(Image of Jennifer Nguyen Moore with SNCC activist Hollis Watkins)
We walked the Edmund Pettus Bridge where the freedom fighters marched against injustices, segregation and for voting rights. Learning about Bloody Sunday and walking the bridge was a somber experience for me. The thought of all of the bloodshed, tears and pain, just for equity made me disgusted and furious. However, it lit a fire in me. All of the activists I met, the stories and history I learned from this trip ignited the desire and energy to fight for social justice and dismantle racism.
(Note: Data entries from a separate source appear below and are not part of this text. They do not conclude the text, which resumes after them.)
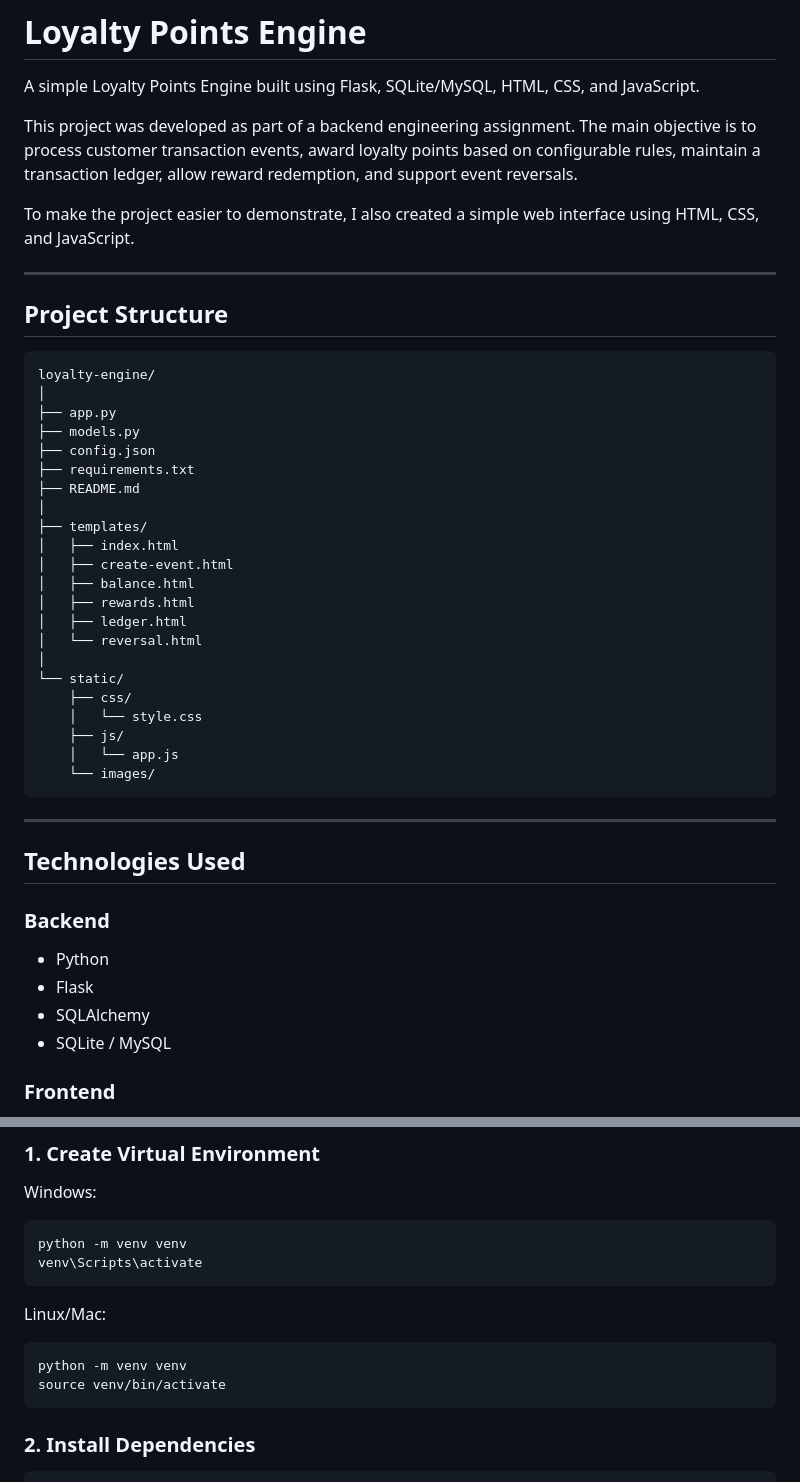
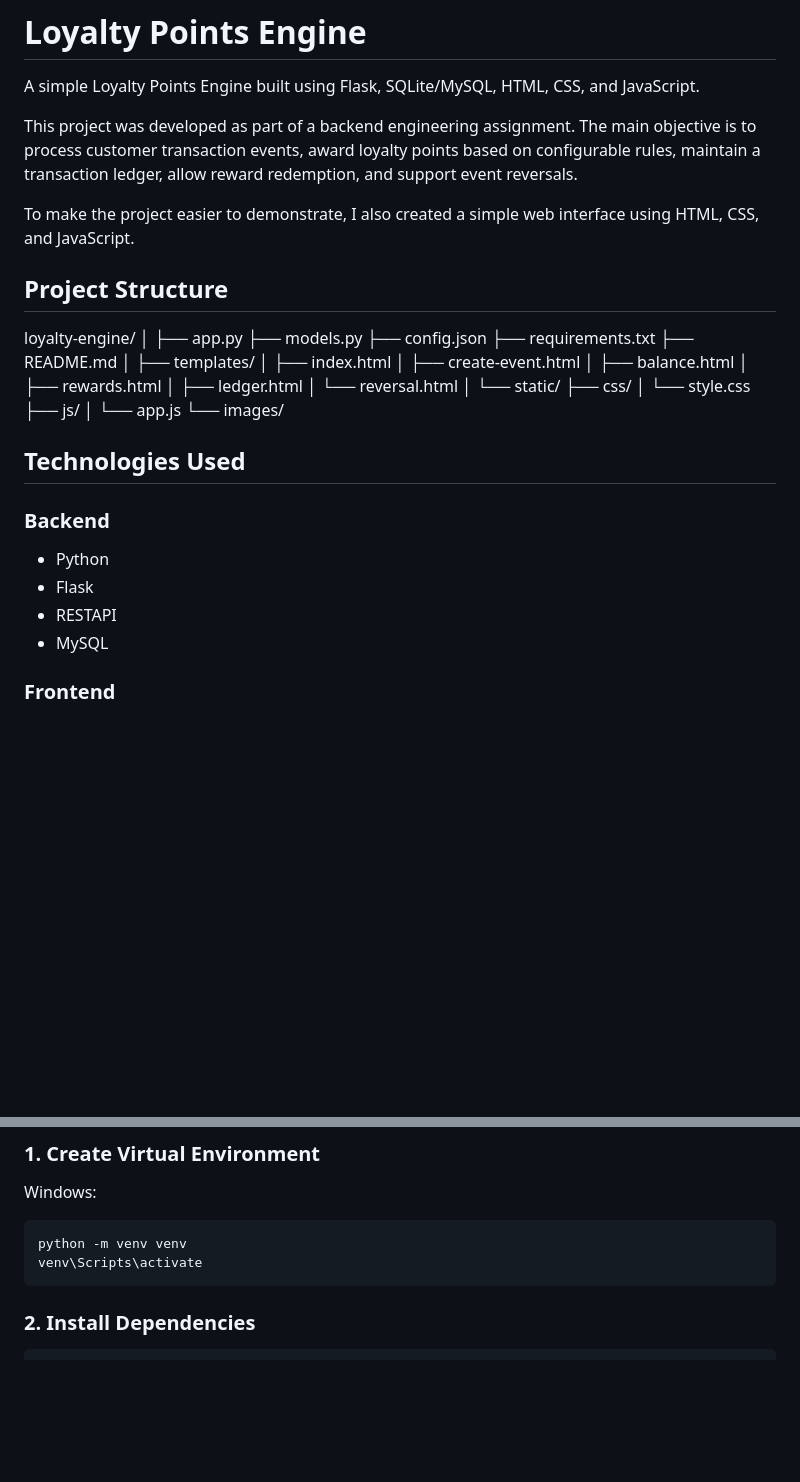
Before and after one commit to arfakunnur/loyalty-engine, a Markdown page: README.md, 2 parts joined by grey strips. GitHub-like rendering; blank space fills up the shorter version.

````diff
--- a/README.md
+++ b/README.md
@@ -6,11 +6,7 @@ This project was developed as part of a backend engineering assignment. The main
 
 To make the project easier to demonstrate, I also created a simple web interface using HTML, CSS, and JavaScript.
 
----
-
 ## Project Structure
-
-```text
 loyalty-engine/
 │
 ├── app.py
@@ -33,9 +29,6 @@ loyalty-engine/
     ├── js/
     │   └── app.js
     └── images/
-```
-
----
 
 ## Technologies Used
 
@@ -43,8 +36,8 @@ loyalty-engine/
 
 * Python
 * Flask
-* SQLAlchemy
-* SQLite / MySQL
+* RESTAPI
+* MySQL
 
 ### Frontend
 
@@ -67,13 +60,6 @@ Windows:
 ```bash
 python -m venv venv
 venv\Scripts\activate
-```
-
-Linux/Mac:
-
-```bash
-python -m venv venv
-source venv/bin/activate
 ```
 
 ### 2. Install Dependencies
````
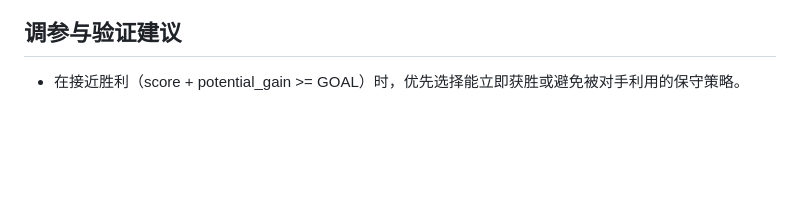
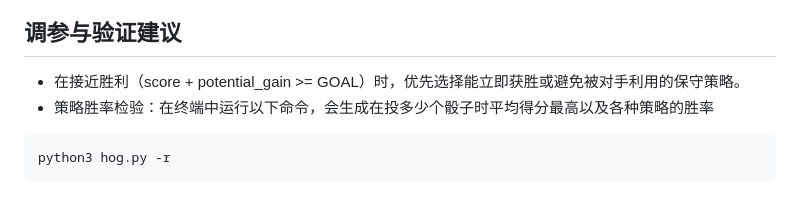
Before and after one commit to cool-hotdog/HogGame, a Markdown page: README.md, the part around the change. Rendered like a GitHub page; blank space fills up the shorter version.

````diff
--- a/README.md
+++ b/README.md
@@ -142,3 +142,8 @@ from hog import play, catch_up_strategy
 
 ## 调参与验证建议
 - 在接近胜利（score + potential_gain >= GOAL）时，优先选择能立即获胜或避免被对手利用的保守策略。
+- 策略胜率检验：在终端中运行以下命令，会生成在投多少个骰子时平均得分最高以及各种策略的胜率
+
+```bash
+python3 hog.py -r
+```
````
Today, it is a shame that we are still living with these systems of oppression. Dr. Martin Luther King Jr.’s dream is continuously postponed; in its place, we have the perpetual systems of White Supremacy culture. We are seeing and hearing hateful rhetoric from our neighbors and leaders. Systems and policies are in place to continue to disenfranchise the disadvantaged.
Although we are in a place with so much hatred and so much against us, we need to persist and we need to move forward. The time is now for us to end racism. Do what you can to better the lives of others, be kind to one another, volunteer and donate your time to a cause you care about. The time is now to elect officials who share the values of the named and unnamed Civil Rights activists. The time is now for Jennifer Nguyen Moore to become your County Commissioner. I will fight for you and for the values you care deeply about.
Just know, I cannot do this alone; I will need as many neighbors to knock on doors, make phone calls and share my message and vision so that we create equitable systems. Let’s build this for us!
Happy birthday Dr. Martin Luther King Jr